Behavioral weight loss
I am 25 years old and, since I was 13 or 14, all of my doctors have said that I need to lose weight. I come from a traditional Mexican family and many of my family members and relatives are overweight, so I thought that was normal. I tried many diets, starting in early adolescence, but I always ended up gaining the weight back. Initially, I think I gained weight as a way to protect myself. My life has not been easy. I was sexually abused as a child, and men would always make sexual comments about my body. Those comments seemed to stop as I gained weight. It is also hard for me to lose weight because I love the taste of food, especially sweet and salty snacks! over time, I learned that food could be comforting. When I had a stressful day or felt depressed, fantasizing about what I would eat after work was helpful. And then, when I ate the food, I felt even happier and did not have to think about my problems. Things eventually got to the point where my eating felt completely out of control, and I couldn’t stop myself from eating my way through the entire pantry. When I was 17, Mom was cleaning my bedroom and found a food stash under my bed – a big box filled with bags of chicharrón (fried pork skin), candy bars, Mexican cookies, and all sorts of other junk food. It was obvious that some of the food had been eaten, because there was a whole pile of empty wrappers hidden under there too. When Mom asked me about this, I knew I could no longer hide my problem with overeating. I felt so ashamed and embarrassed. I still eat like that sometimes . . . mostly when I’m alone after I get home from work. like last month, I was kind of nervous about my first appointment here, so I drove through McDonald’s on my way home. I ordered my food and then parked in the empty corner of the parking lot so that no one could see me eating. I feel disgusted and ashamed of myself when I eat like this. My parents were born and raised in Mexico, and are very traditional in their values. They also believe that problems should be discussed in the

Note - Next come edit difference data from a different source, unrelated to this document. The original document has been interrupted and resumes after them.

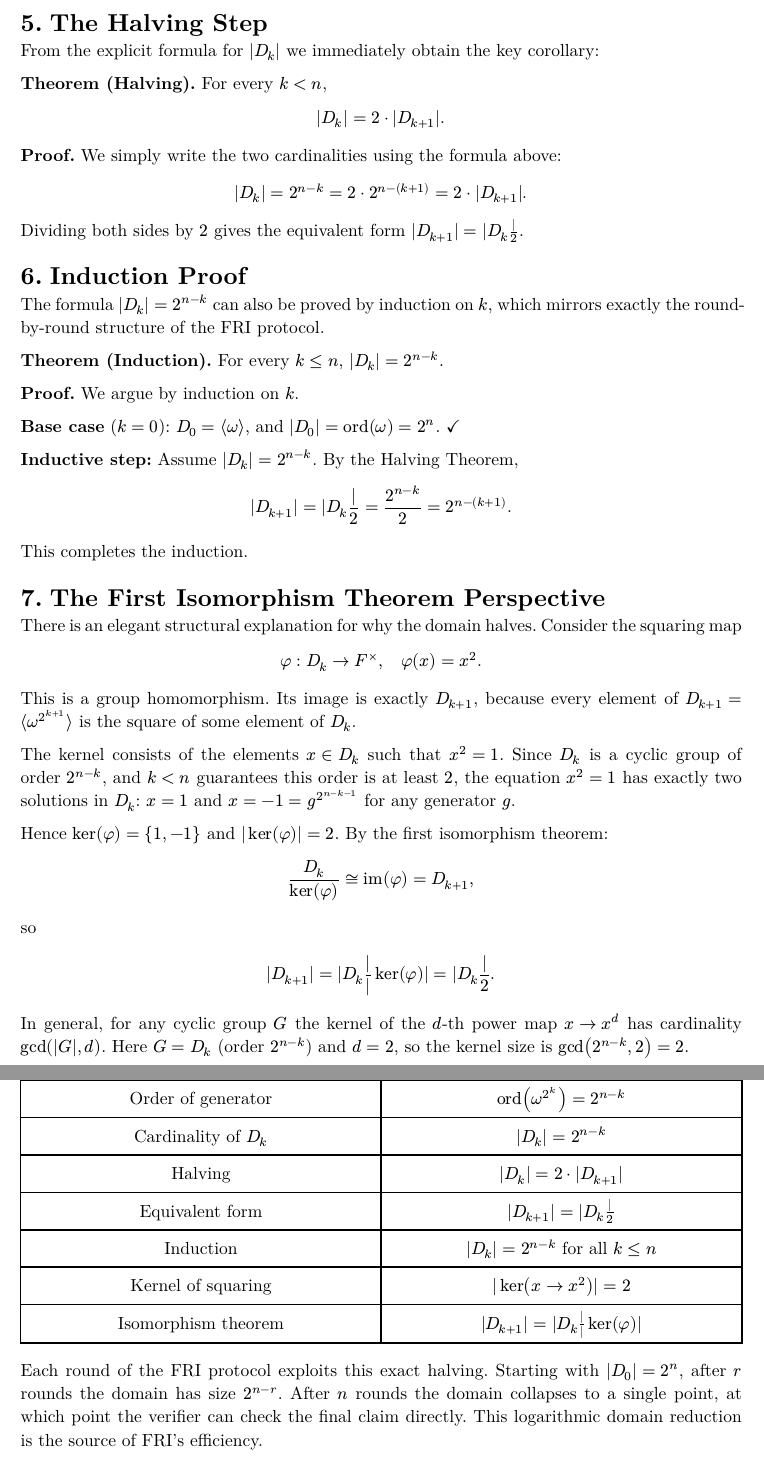
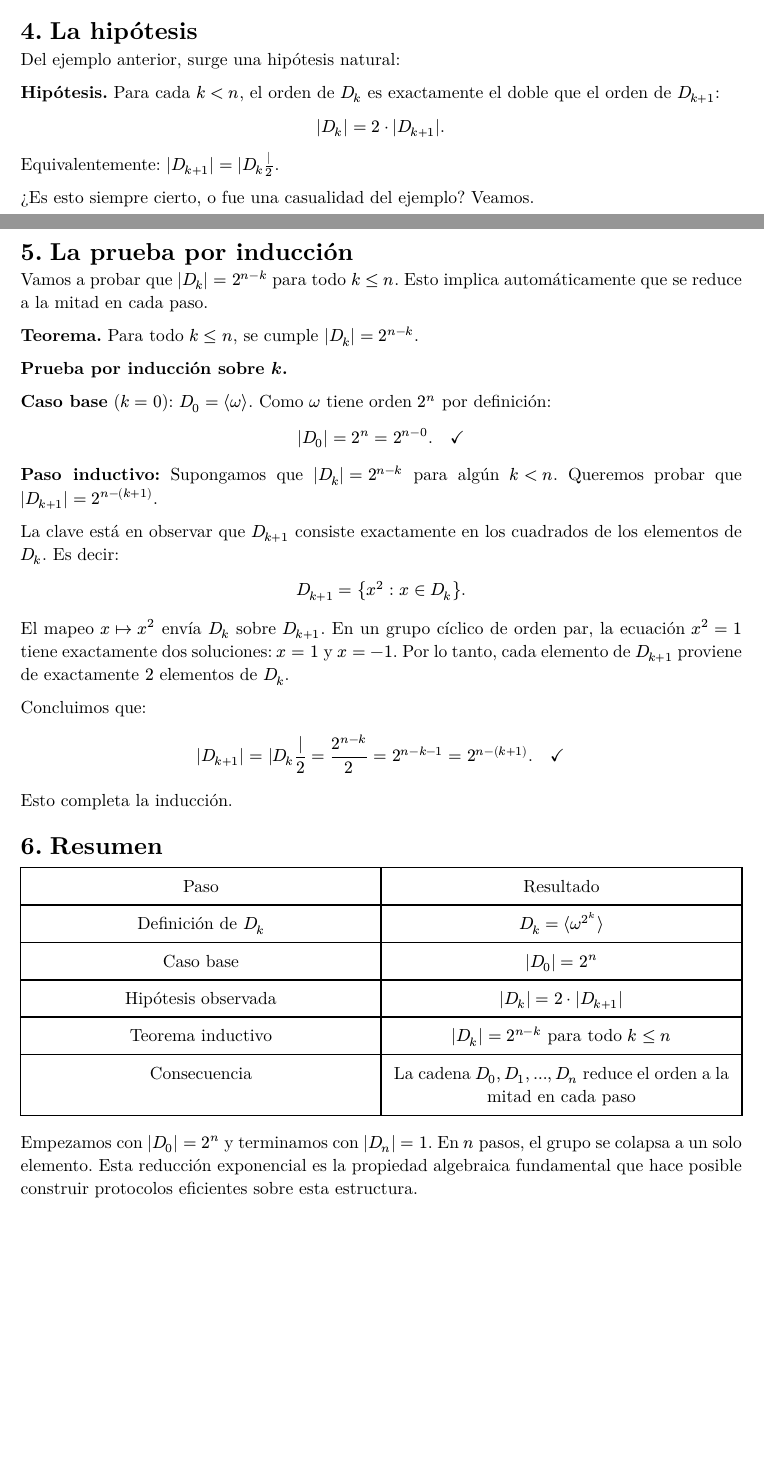
Before and after one commit to brianjmeier/proofs, a Typst document (doc/proof.typ): two parts of pages 2 and 3 of 3 before the commit and two parts of pages 1 and 2 of 2 after it, joined at a grey line, cut at the place of the change, the shorter picture padded with empty space. The pictures show the PDF file doc/proof.pdf that the author committed with the source.

Commit message:
Simplificar demo Typst: eliminar contexto zk-STARK, agregar ejemplo concreto e induccion didactica

```diff
--- a/doc/proof.typ
+++ b/doc/proof.typ
@@ -12,2 +12,3 @@
 ])
 
+= Construyendo $F$ y $D$
@@ -19 +17,2 @@
 
+$ omega^(2^n) = 1, $
@@ -23,2 +22 @@ We prove that this halving is always exact: if $D_k$ is the domain at round $k$,
 
-$ |D_(k+1)| = |D_k| / 2. $
@@ -33,5 +32 @@ $ D_k := angle.l omega^(2^k) angle.r = {1, omega^(2^k), omega^(2 dot 2^k), dots,
 
-In particular:
-- $D_0 = angle.l omega angle.r$ has order $2^n$.
-- $D_1 = angle.l omega^2 angle.r$ has order $2^(n-1)$.
-- $D_k$ has order $2^(n-k)$.
@@ -42 +38,2 @@ The size of $D_k$ is completely determined by the order of its generator $omega^
+Tiene $8$ elementos.
 
@@ -46,79 +46,59 @@ $ gcd(2^n, 2^k) = 2^k #h(1em) "because" #h(1em) k lt.eq n, $
 
-and therefore
+*Paso 3:* $D_3 = angle.l omega^8 angle.r = {1}$.
+Tiene $1$ elemento.
 
-$ "ord"(omega^(2^k)) = 2^n / 2^k = 2^(n-k). $
+Observamos un patrón claro: $8 -> 4 -> 2 -> 1$. Cada paso divide por $2$.
 
-= Cardinality of $D_k$
+= La hipótesis
 
-Since $D_k$ is the cyclic subgroup generated by $omega^(2^k)$, its cardinality equals the order of that generator:
+Del ejemplo anterior, surge una hipótesis natural:
 
-$ |D_k| = "ord"(omega^(2^k)) = 2^(n-k). $
+*Hipótesis.* Para cada $k < n$, el orden de $D_k$ es exactamente el doble que el orden de $D_(k+1)$:
 
-This is the fundamental fact that everything else follows from.
-
-= The Halving Step
-
-From the explicit formula for $|D_k|$ we immediately obtain the key corollary:
-
-*Theorem (Halving).* For every $k < n$,
 $ |D_k| = 2 dot |D_(k+1)|. $
 
-*Proof.* We simply write the two cardinalities using the formula above:
+Equivalentemente: $|D_(k+1)| = |D_k| / 2$.
 
-$ |D_k| = 2^(n-k) = 2 dot 2^(n-(k+1)) = 2 dot |D_(k+1)|. $
+¿Es esto siempre cierto, o fue una casualidad del ejemplo? Veamos.
 
-Dividing both sides by $2$ gives the equivalent form $|D_(k+1)| = |D_k| / 2$.
+= La prueba por inducción
 
-= Induction Proof
+Vamos a probar que $|D_k| = 2^(n-k)$ para todo $k <= n$. Esto implica automáticamente que se reduce a la mitad en cada paso.
 
-The formula $|D_k| = 2^(n-k)$ can also be proved by induction on $k$, which mirrors exactly the round-by-round structure of the FRI protocol.
+*Teorema.* Para todo $k <= n$, se cumple $|D_k| = 2^(n-k)$.
 
-*Theorem (Induction).* For every $k lt.eq n$, $|D_k| = 2^(n-k)$.
+*Prueba por inducción sobre $k$.*
 
-*Proof.* We argue by induction on $k$.
+*Caso base* ($k = 0$): $D_0 = angle.l omega angle.r$. Como $omega$ tiene orden $2^n$ por definición:
 
-*Base case* ($k = 0$): $D_0 = angle.l omega angle.r$, and $|D_0| = "ord"(omega) = 2^n$. $checkmark$
+$ |D_0| = 2^n = 2^(n-0). #h(1em) checkmark $
 
-*Inductive step:* Assume $|D_k| = 2^(n-k)$. By the Halving Theorem,
+*Paso inductivo:* Supongamos que $|D_k| = 2^(n-k)$ para algún $k < n$. Queremos probar que $|D_(k+1)| = 2^(n-(k+1))$.
 
-$ |D_(k+1)| = |D_k| / 2 = 2^(n-k) / 2 = 2^(n-(k+1)). $
+La clave está en observar que $D_(k+1)$ consiste exactamente en los cuadrados de los elementos de $D_k$. Es decir:
 
-This completes the induction.
+$ D_(k+1) = {x^2 : x in D_k}. $
 
-= The First Isomorphism Theorem Perspective
+El mapeo $x |-> x^2$ envía $D_k$ sobre $D_(k+1)$. En un grupo cíclico de orden par, la ecuación $x^2 = 1$ tiene exactamente dos soluciones: $x = 1$ y $x = -1$. Por lo tanto, cada elemento de $D_(k+1)$ proviene de exactamente $2$ elementos de $D_k$.
 
-There is an elegant structural explanation for why the domain halves. Consider the squaring map
+Concluimos que:
 
-$ phi : D_k arrow.r F^times, #h(1em) phi(x) = x^2. $
+$ |D_(k+1)| = |D_k| / 2 = 2^(n-k) / 2 = 2^(n-k-1) = 2^(n-(k+1)). #h(1em) checkmark $
 
-This is a group homomorphism. Its image is exactly $D_(k+1)$, because every element of $D_(k+1) = angle.l omega^(2^(k+1)) angle.r$ is the square of some element of $D_k$.
+Esto completa la inducción.
 
-The kernel consists of the elements $x in D_k$ such that $x^2 = 1$. Since $D_k$ is a cyclic group of order $2^(n-k)$, and $k < n$ guarantees this order is at least $2$, the equation $x^2 = 1$ has exactly two solutions in $D_k$: $x = 1$ and $x = -1 = g^(2^(n-k-1))$ for any generator $g$.
-
-Hence $ker(phi) = {1, -1}$ and $|ker(phi)| = 2$. By the first isomorphism theorem:
-
-$ D_k / ker(phi) tilde.equiv im(phi) = D_(k+1), $
-
-so
-
-$ |D_(k+1)| = |D_k| / |ker(phi)| = |D_k| / 2. $
-
-In general, for any cyclic group $G$ the kernel of the $d$-th power map $x arrow.r x^d$ has cardinality $gcd(|G|, d)$. Here $G = D_k$ (order $2^(n-k)$) and $d = 2$, so the kernel size is $gcd(2^(n-k), 2) = 2$.
-
-= Summary
+= Resumen
 
 #table(
   columns: (1fr, 1fr),
   inset: 8pt,
   align: center,
-  table.header([Step], [Mathematical Statement]),
-  [Order of generator], [$"ord"(omega^(2^k)) = 2^(n-k)$],
-  [Cardinality of $D_k$], [$|D_k| = 2^(n-k)$],
-  [Halving], [$|D_k| = 2 dot |D_(k+1)|$],
-  [Equivalent form], [$|D_(k+1)| = |D_k| / 2$],
-  [Induction], [$|D_k| = 2^(n-k)$ for all $k lt.eq n$],
-  [Kernel of squaring], [$|ker(x arrow.r x^2)| = 2$],
-  [Isomorphism theorem], [$|D_(k+1)| = |D_k| / |ker(phi)|$],
+  table.header([Paso], [Resultado]),
+  [Definición de $D_k$], [$D_k = angle.l omega^(2^k) angle.r$],
+  [Caso base], [$|D_0| = 2^n$],
+  [Hipótesis observada], [$|D_k| = 2 dot |D_(k+1)|$],
+  [Teorema inductivo], [$|D_k| = 2^(n-k)$ para todo $k <= n$],
+  [Consecuencia], [La cadena $D_0, D_1, dots, D_n$ reduce el orden a la mitad en cada paso],
 )
 
-Each round of the FRI protocol exploits this exact halving. Starting with $|D_0| = 2^n$, after $r$ rounds the domain has size $2^(n-r)$. After $n$ rounds the domain collapses to a single point, at which point the verifier can check the final claim directly. This logarithmic domain reduction is the source of FRI's efficiency.
+Empezamos con $|D_0| = 2^n$ y terminamos con $|D_n| = 1$. En $n$ pasos, el grupo se colapsa a un solo elemento. Esta reducción exponencial es la propiedad algebraica fundamental que hace posible construir protocolos eficientes sobre esta estructura.
```
Also changed, not shown: doc/proof.pdf, doc/proof.typ (40 more changed lines).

family, so I was surprised when Mom took me to see a psychologist. The doctor told me that I had this thing called Binge Eating Disorder. I didn’t get treatment at the time because I was too embarrassed to talk about my eating, but this time I really needed to take action. I had been gaining more weight and it scared me that I could lose control over my eating so easily. Through therapy, I am beginning to understand my emotional eating better and the difference between bingeing and overeating. With practice, I am gaining better control of my emotions, my eating, and my weight. I feel really motivated to get this under control and improve my overall health, for myself and for my family.